Providing help for construction workers suffering from mental health issues is a multi-faceted challenge in the UK, with the British Safety Council and others stepping up to help.
In partnership with the Health in Construction Leadership Group and its members in the construction and civil engineering industries, the British Safety Council, a founding partner of the mental health program Mates in Mind, is supporting the safety campaign organized by the Civil Engineering Contractors Association (CECA) called "Stop.

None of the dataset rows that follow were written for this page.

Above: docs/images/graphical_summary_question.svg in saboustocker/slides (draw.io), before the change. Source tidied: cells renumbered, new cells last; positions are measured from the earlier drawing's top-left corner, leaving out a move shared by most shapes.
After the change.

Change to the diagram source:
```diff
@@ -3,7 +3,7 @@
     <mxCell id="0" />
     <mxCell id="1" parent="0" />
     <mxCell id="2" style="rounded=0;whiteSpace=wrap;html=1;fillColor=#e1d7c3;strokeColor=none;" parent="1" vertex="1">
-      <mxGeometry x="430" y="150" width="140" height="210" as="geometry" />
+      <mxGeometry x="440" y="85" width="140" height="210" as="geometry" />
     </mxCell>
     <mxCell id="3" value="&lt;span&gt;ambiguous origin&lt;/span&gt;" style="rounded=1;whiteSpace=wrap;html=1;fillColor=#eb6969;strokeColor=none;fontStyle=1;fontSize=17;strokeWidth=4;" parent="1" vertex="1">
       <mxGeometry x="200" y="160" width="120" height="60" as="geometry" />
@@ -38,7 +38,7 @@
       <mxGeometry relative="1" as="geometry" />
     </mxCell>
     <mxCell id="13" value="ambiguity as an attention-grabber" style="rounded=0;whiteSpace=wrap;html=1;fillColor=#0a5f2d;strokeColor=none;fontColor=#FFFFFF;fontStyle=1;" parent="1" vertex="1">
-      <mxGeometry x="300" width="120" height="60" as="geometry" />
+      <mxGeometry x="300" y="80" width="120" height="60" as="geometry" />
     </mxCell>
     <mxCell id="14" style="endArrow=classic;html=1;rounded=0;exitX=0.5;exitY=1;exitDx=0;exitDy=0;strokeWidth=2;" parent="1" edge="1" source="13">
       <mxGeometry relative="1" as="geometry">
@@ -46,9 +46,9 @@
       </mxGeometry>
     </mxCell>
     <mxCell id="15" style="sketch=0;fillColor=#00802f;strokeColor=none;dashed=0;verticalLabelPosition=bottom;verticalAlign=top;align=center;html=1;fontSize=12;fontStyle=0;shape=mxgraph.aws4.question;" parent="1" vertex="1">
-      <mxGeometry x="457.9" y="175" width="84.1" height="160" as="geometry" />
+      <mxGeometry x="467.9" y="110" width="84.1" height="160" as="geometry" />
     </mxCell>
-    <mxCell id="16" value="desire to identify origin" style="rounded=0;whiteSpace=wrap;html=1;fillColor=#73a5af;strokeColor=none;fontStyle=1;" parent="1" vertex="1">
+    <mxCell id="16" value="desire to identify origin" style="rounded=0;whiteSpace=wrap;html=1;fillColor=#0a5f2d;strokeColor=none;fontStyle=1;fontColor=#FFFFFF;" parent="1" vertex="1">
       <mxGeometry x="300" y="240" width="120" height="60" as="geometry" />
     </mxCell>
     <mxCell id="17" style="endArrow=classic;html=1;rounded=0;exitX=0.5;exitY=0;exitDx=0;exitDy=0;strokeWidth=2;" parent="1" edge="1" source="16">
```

Make a Change."
The half-day stand down, scheduled for April 18, involves thousands of construction and civil engineering workers throughout the UK. The hope is that it will serve as an expression of the industry’s commitment to health and safety and, in particular, to four issues: fatigue, mental health, respiratory illness and plant safety.
The stand down, which is at the heart of the new campaign, is spearheaded by CECA and supported by the Health and Safety Executive (HSE), as well as leading construction companies, such as Balfour Beatty and Skanska and clients, such as Thames Tideway and Heathrow Airport.
Many of the companies involved in the “Stop. Make a Change” campaign are among 260 organizations which have expressed interest in the Mates in Mind program. Mates in Mind was launched in January 2017 to raise awareness and understanding of mental health in the construction sector. The construction industry has 2.1 workers, and the program was developed in close partnership with leading British mental health charities. The purpose of Mates in Mind is to help the industry and workers to talk openly about mental health issues.
The British Safety Council currently is conducting the roll-out of the first stage – a 45-minute awareness training – testing and refining its content to the needs of the participating companies and the construction industry.
“The ‘Stop. Make a Change’ campaign is an excellent opportunity to review the progress that has been made in relation to key concerns for the construction industry, such as fatigue, mental health, respiratory illness and plant safety,” said Michael Whitmore, program lead for Mates in Mind. “These efforts have made Britain one of the safest places in the world to work, yet there is much more to be done.”
During the national half-day stand down, employers will be able to discuss their commitment to positive mental health, which is so crucial in the UK for an industry where workers are 10 times more likely to die as a result of suicide than from on-site accidents, said Whitmore. “For some, this will be the first opportunity to start a conversation about mental health, share their concerns and request help if necessary,” he added.
“Starting these conversations is what Mates in Mind awareness training is designed to do. This is the first, and often the most difficult, step towards breaking down the stigma around mental health and we are delighted that the industry is showing such enthusiastic support for the program.”